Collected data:
-- -- --

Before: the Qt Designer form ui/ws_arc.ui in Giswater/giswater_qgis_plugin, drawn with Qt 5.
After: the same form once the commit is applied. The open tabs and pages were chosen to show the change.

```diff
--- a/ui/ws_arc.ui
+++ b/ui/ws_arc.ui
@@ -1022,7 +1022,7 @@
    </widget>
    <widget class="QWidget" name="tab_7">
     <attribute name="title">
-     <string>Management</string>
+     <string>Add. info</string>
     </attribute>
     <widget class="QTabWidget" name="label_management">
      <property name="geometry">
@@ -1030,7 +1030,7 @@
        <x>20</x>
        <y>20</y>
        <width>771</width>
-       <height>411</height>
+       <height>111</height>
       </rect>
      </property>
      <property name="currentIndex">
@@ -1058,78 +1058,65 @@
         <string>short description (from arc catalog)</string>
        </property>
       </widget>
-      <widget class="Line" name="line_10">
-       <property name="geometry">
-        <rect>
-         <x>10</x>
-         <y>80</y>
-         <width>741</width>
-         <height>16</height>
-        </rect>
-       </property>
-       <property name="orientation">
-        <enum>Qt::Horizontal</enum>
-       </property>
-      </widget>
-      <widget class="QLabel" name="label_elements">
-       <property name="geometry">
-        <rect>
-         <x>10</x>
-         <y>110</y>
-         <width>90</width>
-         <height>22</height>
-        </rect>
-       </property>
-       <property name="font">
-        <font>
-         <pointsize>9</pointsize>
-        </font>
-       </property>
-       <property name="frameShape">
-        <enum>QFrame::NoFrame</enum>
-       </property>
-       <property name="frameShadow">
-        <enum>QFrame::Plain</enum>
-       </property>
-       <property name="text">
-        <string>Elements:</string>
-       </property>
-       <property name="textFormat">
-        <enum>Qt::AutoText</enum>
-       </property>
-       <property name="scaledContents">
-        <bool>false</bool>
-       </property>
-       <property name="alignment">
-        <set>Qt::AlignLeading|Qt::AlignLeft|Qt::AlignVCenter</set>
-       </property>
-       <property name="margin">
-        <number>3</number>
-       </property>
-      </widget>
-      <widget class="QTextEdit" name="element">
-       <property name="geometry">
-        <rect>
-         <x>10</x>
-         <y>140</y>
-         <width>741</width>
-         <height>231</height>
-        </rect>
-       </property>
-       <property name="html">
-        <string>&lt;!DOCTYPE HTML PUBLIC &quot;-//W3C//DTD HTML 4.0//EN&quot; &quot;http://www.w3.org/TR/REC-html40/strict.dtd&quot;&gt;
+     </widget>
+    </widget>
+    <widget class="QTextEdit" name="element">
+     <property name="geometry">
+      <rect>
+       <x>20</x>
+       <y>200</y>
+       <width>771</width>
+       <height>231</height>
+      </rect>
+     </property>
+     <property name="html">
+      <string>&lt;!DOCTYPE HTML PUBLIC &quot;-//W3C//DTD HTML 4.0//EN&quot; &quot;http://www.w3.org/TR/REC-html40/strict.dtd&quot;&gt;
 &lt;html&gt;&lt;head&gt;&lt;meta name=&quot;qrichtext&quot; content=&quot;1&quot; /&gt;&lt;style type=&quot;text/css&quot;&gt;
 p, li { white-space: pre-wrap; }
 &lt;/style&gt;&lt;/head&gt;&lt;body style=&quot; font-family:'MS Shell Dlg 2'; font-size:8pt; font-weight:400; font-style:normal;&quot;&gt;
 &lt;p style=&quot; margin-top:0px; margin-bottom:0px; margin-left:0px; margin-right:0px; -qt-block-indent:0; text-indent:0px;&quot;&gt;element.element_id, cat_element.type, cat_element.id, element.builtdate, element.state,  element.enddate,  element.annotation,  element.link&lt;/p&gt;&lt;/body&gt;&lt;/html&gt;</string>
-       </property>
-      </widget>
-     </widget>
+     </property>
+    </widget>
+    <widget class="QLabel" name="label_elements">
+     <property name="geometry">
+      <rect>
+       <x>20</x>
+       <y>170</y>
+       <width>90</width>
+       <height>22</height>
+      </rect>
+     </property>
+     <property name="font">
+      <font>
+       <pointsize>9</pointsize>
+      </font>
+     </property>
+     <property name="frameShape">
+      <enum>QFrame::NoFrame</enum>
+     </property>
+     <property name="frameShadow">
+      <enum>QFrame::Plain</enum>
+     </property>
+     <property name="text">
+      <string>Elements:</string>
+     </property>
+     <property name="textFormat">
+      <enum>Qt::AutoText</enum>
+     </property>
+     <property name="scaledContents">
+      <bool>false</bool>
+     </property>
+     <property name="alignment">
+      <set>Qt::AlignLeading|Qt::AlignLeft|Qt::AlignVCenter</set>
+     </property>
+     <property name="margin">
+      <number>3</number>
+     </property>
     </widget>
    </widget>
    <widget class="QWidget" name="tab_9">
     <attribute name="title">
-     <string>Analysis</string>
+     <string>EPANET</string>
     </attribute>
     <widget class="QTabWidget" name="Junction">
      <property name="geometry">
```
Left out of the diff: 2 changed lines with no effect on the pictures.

-- -- --

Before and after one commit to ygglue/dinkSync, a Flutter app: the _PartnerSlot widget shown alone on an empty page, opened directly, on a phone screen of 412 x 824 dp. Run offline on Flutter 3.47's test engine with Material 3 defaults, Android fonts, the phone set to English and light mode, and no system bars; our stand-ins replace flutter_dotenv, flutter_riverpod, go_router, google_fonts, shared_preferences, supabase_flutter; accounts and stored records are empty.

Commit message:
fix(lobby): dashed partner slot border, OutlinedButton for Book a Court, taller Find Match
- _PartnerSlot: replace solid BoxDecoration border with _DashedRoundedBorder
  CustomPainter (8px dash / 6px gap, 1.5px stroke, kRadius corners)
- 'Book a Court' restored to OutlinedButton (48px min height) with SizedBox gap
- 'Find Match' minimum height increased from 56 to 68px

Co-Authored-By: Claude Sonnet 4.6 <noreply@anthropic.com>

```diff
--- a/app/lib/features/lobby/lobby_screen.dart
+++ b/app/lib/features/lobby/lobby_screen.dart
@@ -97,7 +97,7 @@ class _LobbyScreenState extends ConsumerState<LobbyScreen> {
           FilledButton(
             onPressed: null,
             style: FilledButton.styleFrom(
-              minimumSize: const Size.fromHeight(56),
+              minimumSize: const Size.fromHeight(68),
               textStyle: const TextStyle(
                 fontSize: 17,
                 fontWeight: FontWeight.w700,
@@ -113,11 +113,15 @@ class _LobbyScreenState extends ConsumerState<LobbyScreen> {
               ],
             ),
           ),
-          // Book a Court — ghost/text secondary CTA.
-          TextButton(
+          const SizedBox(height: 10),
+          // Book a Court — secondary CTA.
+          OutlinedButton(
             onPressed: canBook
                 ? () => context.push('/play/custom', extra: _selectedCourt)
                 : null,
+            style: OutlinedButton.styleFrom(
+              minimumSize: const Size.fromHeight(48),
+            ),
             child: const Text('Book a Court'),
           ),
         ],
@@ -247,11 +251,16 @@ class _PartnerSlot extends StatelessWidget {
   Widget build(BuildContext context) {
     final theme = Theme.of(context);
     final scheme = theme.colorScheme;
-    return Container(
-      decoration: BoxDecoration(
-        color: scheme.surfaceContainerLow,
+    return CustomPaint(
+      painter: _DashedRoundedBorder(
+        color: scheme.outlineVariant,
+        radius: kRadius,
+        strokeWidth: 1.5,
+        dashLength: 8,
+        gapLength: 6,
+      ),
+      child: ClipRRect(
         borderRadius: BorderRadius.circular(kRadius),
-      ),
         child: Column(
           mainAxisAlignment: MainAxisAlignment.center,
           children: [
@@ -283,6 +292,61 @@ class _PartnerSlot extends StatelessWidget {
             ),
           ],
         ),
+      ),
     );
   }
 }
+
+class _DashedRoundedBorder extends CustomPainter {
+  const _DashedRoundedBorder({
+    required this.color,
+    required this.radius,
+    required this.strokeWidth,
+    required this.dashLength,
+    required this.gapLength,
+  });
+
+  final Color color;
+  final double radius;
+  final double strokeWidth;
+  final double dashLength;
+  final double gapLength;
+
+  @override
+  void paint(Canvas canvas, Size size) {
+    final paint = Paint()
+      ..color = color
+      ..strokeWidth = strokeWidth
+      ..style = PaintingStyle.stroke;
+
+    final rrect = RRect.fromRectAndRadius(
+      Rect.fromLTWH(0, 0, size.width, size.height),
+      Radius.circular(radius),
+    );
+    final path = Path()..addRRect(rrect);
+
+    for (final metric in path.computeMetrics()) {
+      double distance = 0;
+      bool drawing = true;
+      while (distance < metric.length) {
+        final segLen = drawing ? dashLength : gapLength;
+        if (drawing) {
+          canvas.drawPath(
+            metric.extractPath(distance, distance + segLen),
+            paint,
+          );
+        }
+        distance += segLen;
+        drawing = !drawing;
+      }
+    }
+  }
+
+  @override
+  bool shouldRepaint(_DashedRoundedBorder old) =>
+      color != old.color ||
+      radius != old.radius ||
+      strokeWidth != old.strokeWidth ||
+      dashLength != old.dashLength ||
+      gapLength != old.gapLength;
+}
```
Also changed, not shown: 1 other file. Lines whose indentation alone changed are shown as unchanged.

-- -- --

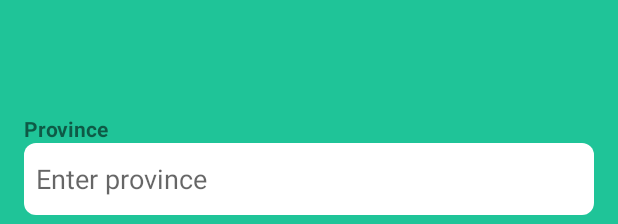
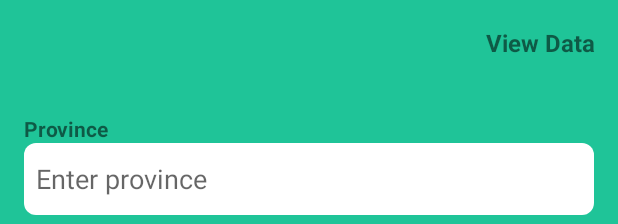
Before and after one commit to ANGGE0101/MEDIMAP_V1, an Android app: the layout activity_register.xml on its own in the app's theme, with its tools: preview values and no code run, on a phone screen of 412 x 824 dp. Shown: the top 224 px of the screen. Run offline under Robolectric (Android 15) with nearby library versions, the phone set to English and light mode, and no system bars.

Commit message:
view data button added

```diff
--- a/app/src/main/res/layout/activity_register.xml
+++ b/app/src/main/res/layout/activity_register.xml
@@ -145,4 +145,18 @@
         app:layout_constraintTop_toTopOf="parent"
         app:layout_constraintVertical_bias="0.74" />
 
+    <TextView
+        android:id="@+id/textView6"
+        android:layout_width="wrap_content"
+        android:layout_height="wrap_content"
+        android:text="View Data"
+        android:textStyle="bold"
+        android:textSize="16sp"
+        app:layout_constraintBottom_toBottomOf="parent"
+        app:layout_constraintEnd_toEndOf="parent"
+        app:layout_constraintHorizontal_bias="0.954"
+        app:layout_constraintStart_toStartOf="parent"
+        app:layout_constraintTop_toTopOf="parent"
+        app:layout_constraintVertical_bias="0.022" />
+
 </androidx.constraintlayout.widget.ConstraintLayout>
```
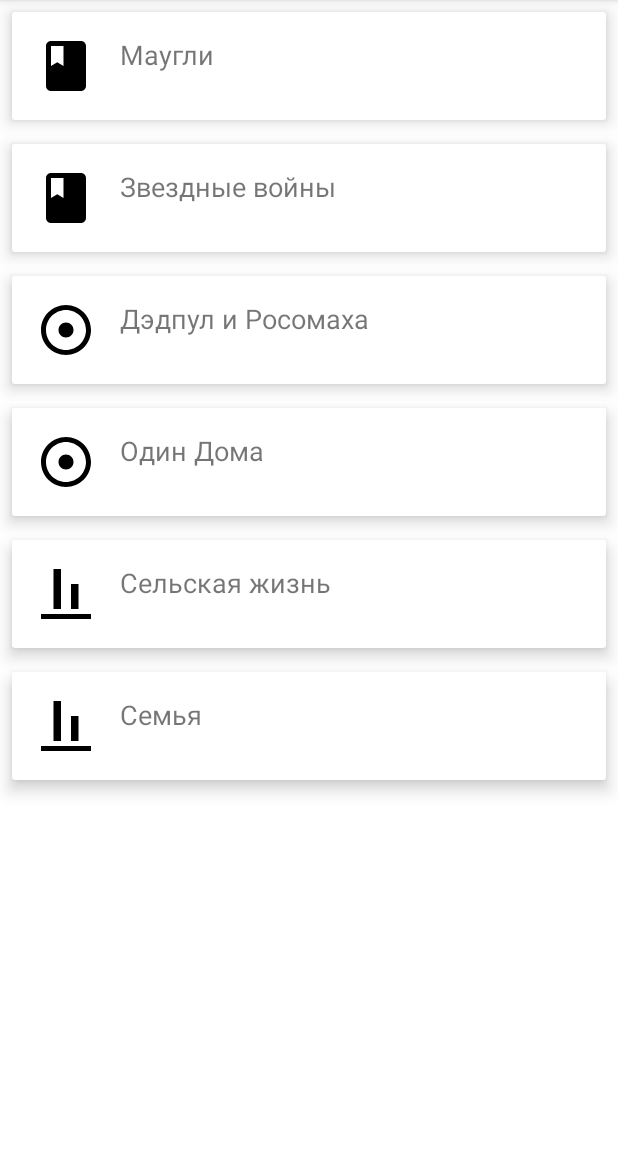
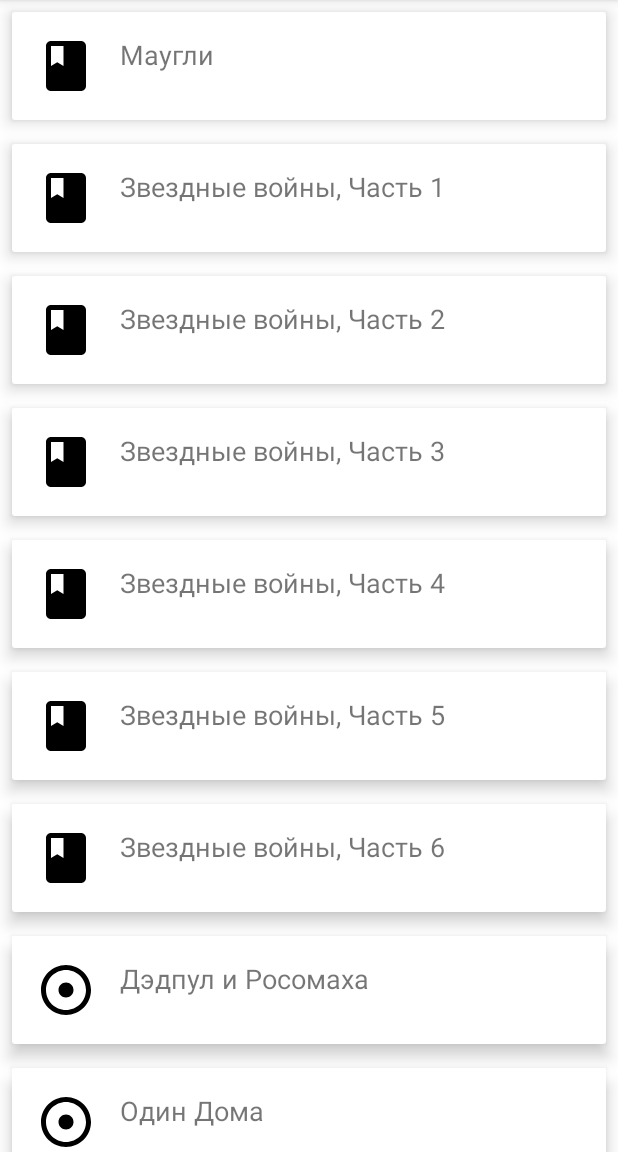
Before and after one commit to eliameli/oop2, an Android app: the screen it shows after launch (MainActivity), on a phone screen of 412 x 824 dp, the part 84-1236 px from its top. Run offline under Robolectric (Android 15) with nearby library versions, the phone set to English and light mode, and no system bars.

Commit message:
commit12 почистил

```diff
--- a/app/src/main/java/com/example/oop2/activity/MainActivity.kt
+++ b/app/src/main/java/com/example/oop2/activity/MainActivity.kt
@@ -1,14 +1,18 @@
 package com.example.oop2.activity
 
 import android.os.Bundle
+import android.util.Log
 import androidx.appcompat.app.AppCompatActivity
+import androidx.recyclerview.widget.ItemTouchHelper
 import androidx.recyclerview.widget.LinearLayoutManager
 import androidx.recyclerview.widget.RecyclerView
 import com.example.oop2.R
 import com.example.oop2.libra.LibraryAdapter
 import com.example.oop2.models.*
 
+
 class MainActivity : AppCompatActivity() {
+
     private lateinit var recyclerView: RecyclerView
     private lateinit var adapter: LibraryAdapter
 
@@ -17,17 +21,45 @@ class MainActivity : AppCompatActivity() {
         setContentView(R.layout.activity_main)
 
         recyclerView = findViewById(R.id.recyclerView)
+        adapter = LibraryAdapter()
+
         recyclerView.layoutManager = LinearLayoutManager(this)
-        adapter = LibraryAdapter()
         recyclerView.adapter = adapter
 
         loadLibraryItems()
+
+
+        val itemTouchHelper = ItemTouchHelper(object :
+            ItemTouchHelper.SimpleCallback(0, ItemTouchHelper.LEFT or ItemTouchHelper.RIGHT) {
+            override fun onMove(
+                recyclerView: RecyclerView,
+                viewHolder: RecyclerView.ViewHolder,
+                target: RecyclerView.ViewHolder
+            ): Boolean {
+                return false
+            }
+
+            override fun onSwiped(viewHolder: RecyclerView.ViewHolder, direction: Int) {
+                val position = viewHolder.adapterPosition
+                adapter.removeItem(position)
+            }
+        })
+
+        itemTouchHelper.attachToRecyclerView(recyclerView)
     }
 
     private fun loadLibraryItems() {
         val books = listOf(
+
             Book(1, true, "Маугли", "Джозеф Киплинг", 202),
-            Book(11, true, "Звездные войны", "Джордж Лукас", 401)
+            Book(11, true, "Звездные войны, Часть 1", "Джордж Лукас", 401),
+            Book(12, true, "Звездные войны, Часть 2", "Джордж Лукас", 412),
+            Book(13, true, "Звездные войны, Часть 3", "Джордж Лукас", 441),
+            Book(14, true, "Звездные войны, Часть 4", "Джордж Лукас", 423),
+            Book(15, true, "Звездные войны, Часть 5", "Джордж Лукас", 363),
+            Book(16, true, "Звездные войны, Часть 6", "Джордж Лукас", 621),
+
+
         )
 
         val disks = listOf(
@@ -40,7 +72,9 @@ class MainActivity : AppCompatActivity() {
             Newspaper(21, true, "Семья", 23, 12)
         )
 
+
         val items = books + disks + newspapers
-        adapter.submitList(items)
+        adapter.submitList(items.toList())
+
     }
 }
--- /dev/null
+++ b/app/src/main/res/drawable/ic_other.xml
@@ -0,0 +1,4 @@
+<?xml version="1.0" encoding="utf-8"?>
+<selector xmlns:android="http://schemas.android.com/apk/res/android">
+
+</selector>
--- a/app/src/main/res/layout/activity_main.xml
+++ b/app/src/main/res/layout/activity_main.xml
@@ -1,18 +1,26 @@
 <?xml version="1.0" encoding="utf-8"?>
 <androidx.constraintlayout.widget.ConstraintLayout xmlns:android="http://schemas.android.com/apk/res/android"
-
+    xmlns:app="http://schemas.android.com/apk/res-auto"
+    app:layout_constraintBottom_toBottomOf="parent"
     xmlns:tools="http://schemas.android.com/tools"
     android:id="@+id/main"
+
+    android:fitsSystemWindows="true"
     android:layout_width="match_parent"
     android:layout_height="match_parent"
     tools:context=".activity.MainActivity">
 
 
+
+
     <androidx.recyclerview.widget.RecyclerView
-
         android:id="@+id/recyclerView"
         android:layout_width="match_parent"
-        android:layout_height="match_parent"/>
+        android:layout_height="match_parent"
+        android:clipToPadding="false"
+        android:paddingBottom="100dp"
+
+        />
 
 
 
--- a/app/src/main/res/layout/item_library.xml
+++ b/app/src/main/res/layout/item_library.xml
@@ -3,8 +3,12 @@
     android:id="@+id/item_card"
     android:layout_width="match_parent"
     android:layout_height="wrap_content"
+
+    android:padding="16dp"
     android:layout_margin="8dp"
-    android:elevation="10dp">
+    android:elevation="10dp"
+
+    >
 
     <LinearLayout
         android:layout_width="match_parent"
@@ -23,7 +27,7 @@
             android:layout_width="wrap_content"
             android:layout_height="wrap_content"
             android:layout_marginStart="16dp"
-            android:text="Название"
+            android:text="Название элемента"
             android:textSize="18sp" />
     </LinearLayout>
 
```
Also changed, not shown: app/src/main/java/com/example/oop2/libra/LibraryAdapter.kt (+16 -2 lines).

-- -- --

# YOUR GOAL:
For the word "Часть", tally the lines above that hold it and answer with the number alone.

# OUTPUT BELOW:
6